##### Material provided

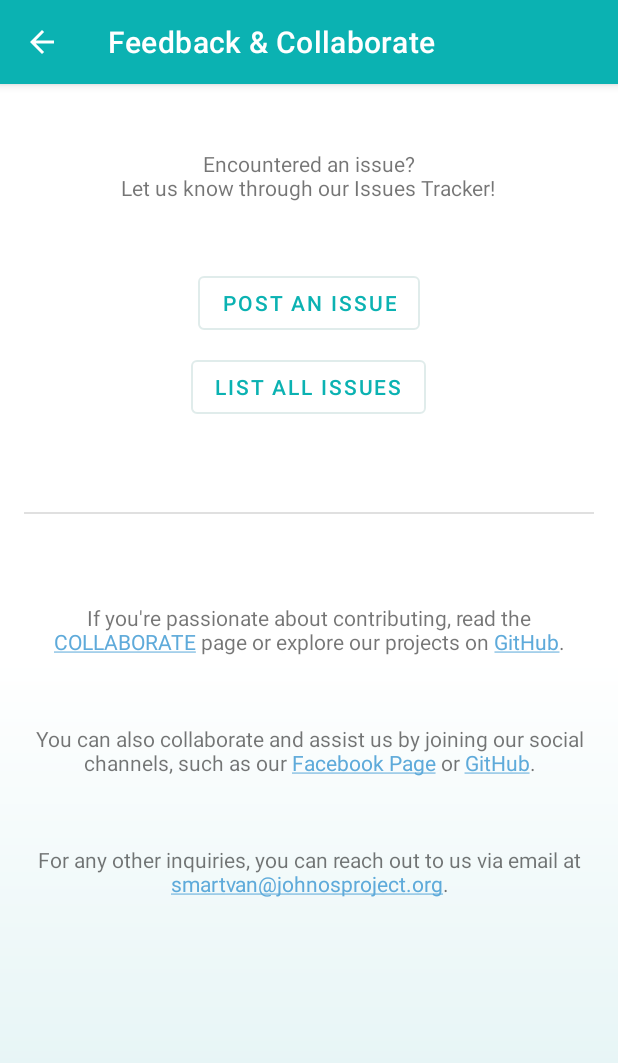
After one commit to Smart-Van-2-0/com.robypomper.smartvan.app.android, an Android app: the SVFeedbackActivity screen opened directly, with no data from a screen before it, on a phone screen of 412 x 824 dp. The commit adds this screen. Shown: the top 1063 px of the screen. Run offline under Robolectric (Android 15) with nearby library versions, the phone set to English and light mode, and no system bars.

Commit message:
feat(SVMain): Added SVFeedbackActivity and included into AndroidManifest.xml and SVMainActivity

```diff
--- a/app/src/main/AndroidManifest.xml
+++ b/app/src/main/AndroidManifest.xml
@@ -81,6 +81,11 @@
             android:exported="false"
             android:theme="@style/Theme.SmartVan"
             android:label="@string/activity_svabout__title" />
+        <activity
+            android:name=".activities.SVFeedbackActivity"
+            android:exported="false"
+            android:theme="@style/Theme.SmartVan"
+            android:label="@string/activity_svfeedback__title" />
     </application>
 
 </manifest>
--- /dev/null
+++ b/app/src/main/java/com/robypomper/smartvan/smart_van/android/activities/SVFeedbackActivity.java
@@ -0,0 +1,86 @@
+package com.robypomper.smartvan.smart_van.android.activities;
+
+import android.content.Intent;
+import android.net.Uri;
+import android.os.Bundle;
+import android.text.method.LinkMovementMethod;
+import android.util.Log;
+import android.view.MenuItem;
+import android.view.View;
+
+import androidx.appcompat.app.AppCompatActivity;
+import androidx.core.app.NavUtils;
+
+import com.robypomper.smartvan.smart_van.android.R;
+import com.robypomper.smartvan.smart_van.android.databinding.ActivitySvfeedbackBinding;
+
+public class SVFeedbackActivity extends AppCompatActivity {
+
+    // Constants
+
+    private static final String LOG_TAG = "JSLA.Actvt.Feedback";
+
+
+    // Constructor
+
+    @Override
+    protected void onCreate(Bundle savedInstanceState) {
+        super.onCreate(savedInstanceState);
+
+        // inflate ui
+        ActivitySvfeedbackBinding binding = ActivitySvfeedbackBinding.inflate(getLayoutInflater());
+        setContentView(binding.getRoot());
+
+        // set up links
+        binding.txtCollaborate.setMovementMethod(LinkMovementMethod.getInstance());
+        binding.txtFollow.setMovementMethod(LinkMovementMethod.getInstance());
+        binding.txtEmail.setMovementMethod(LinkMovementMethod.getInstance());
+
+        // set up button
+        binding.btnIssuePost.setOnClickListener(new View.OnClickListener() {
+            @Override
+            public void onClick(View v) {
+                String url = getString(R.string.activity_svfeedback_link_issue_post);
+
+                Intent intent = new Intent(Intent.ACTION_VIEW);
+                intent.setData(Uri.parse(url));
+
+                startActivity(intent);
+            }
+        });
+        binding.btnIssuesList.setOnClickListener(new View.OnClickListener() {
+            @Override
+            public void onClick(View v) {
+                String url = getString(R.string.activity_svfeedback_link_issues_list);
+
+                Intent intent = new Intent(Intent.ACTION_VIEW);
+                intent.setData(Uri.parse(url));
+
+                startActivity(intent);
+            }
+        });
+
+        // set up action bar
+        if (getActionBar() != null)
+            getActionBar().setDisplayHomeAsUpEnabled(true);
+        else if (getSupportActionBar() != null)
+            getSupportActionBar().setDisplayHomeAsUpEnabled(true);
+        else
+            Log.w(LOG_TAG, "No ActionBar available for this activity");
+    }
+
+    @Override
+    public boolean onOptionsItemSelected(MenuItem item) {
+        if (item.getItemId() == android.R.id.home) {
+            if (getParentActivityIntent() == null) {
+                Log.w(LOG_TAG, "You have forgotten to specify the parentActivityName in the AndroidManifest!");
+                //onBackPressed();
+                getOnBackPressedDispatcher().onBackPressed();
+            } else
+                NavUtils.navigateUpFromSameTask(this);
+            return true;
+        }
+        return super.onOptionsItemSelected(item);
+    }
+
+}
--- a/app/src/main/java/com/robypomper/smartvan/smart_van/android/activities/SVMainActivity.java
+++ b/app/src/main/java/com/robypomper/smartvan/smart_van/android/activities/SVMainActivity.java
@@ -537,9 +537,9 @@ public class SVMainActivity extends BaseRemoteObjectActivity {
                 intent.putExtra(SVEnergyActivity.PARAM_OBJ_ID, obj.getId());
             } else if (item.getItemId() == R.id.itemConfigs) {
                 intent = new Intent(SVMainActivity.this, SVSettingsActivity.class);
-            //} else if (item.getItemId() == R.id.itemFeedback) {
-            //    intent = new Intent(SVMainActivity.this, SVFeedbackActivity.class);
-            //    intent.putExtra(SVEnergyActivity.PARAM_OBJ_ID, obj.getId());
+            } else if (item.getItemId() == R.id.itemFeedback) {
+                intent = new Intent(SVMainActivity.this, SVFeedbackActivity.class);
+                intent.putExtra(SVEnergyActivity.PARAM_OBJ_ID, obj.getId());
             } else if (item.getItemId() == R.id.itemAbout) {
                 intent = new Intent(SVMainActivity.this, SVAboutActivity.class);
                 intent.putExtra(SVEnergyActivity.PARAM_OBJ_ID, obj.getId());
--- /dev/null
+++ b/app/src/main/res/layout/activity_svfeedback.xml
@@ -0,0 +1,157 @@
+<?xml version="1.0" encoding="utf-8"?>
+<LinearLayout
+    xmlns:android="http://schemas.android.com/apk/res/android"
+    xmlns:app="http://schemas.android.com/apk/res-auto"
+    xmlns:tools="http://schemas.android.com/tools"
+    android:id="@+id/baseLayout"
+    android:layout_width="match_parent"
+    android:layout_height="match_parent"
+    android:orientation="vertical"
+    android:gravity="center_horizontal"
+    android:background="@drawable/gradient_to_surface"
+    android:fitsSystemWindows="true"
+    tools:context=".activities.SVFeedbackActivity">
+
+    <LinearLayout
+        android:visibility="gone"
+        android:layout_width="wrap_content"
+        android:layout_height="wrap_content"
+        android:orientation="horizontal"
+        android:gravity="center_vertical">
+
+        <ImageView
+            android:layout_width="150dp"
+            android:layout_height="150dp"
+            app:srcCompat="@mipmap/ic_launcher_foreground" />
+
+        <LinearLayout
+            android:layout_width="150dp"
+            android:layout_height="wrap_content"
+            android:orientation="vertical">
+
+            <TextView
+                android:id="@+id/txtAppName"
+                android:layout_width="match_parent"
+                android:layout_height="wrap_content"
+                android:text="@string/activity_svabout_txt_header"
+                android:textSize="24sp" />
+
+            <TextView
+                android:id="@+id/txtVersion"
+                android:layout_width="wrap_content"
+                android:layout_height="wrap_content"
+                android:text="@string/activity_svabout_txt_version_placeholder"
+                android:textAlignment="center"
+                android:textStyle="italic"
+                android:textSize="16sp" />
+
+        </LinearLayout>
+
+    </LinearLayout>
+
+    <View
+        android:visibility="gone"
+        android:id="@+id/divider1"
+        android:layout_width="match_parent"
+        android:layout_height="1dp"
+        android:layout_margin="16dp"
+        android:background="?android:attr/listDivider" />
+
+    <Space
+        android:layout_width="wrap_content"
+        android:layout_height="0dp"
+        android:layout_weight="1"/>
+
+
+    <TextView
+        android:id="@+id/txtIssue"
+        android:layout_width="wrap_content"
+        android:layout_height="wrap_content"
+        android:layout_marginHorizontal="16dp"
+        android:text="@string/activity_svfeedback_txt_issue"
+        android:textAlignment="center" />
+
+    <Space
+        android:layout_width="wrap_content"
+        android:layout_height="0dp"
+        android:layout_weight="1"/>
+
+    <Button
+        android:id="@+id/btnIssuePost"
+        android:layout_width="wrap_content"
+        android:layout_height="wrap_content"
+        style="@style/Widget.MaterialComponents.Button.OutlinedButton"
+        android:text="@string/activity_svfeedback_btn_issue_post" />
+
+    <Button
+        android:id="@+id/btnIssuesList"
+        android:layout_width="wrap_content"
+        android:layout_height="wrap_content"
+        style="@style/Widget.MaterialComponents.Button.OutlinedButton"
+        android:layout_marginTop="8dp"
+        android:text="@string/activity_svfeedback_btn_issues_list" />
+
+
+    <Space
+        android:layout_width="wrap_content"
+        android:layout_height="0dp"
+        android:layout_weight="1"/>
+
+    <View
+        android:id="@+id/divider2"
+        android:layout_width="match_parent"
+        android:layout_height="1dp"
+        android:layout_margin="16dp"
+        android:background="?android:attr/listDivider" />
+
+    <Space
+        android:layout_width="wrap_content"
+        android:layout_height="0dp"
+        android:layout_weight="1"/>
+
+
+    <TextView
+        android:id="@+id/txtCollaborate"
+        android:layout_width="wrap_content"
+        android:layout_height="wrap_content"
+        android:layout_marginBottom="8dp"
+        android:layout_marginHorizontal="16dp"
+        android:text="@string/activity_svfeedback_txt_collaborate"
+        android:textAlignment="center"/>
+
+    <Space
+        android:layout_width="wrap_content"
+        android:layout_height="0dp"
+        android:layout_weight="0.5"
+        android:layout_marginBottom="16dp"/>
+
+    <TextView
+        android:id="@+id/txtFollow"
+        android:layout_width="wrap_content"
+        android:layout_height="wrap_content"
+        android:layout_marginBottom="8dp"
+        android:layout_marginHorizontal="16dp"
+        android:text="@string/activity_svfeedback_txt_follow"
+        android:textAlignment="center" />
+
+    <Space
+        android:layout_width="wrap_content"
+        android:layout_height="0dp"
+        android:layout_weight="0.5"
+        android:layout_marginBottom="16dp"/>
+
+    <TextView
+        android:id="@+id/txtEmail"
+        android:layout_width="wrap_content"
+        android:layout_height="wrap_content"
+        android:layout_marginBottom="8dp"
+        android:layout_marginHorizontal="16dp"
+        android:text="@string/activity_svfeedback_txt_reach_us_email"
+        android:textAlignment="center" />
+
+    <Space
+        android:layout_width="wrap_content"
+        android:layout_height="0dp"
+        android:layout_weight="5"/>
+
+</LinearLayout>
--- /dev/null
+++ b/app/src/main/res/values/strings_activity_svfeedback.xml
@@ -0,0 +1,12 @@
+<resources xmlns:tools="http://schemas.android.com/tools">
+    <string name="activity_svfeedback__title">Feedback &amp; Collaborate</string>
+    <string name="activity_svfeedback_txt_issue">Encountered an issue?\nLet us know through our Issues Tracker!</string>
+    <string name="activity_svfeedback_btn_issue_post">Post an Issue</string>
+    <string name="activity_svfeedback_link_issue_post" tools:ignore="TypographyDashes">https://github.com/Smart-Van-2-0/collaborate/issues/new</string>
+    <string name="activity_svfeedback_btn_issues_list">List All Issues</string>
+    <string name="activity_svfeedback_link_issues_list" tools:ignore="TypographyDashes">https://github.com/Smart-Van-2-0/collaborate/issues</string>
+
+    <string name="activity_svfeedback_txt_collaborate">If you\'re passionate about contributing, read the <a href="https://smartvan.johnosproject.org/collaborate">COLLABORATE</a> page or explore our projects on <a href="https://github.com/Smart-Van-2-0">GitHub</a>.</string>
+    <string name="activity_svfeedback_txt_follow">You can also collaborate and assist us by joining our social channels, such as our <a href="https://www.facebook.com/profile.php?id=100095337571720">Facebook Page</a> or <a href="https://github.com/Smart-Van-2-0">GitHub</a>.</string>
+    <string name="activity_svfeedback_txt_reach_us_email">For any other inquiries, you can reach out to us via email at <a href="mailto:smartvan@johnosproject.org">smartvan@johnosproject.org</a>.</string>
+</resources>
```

##########

Across all the records above, find each line with "schemas" in it and copy it.

> Exercise solution
+    xmlns:android="http://schemas.android.com/apk/res/android"
+    xmlns:app="http://schemas.android.com/apk/res-auto"
+    xmlns:tools="http://schemas.android.com/tools"
+<resources xmlns:tools="http://schemas.android.com/tools">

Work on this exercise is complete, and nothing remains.